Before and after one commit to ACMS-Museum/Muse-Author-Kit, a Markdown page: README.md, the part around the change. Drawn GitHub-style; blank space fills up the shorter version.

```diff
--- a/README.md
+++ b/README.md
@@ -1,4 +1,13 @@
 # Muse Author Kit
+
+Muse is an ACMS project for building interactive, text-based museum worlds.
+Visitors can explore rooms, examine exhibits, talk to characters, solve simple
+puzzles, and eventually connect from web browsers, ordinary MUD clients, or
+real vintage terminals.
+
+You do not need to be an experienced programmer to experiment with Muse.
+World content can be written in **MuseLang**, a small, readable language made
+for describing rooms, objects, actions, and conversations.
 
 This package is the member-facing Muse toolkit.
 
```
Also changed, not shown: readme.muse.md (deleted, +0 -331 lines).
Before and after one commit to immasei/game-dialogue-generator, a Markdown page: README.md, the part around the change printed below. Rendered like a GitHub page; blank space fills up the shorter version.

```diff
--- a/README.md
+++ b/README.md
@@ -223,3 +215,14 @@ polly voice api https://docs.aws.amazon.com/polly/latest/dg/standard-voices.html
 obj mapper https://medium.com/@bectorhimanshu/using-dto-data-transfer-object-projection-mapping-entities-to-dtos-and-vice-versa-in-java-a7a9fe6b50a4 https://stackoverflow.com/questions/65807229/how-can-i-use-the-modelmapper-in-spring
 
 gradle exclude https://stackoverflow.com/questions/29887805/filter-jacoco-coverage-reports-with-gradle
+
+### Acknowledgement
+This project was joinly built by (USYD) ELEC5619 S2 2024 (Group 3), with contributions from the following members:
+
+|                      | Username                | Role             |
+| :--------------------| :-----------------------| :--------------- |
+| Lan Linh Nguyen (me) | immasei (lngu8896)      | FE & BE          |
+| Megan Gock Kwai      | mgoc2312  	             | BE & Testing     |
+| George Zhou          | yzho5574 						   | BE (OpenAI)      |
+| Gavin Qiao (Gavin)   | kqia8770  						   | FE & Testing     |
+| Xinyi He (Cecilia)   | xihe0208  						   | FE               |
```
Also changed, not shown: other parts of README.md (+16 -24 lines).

::::::::

Find the word "with" in the records. Copy every line it appears in.

▶ Solution to this task:
+You do not need to be an experienced programmer to experiment with Muse.
 gradle exclude https://stackoverflow.com/questions/29887805/filter-jacoco-coverage-reports-with-gradle
+This project was joinly built by (USYD) ELEC5619 S2 2024 (Group 3), with contributions from the following members:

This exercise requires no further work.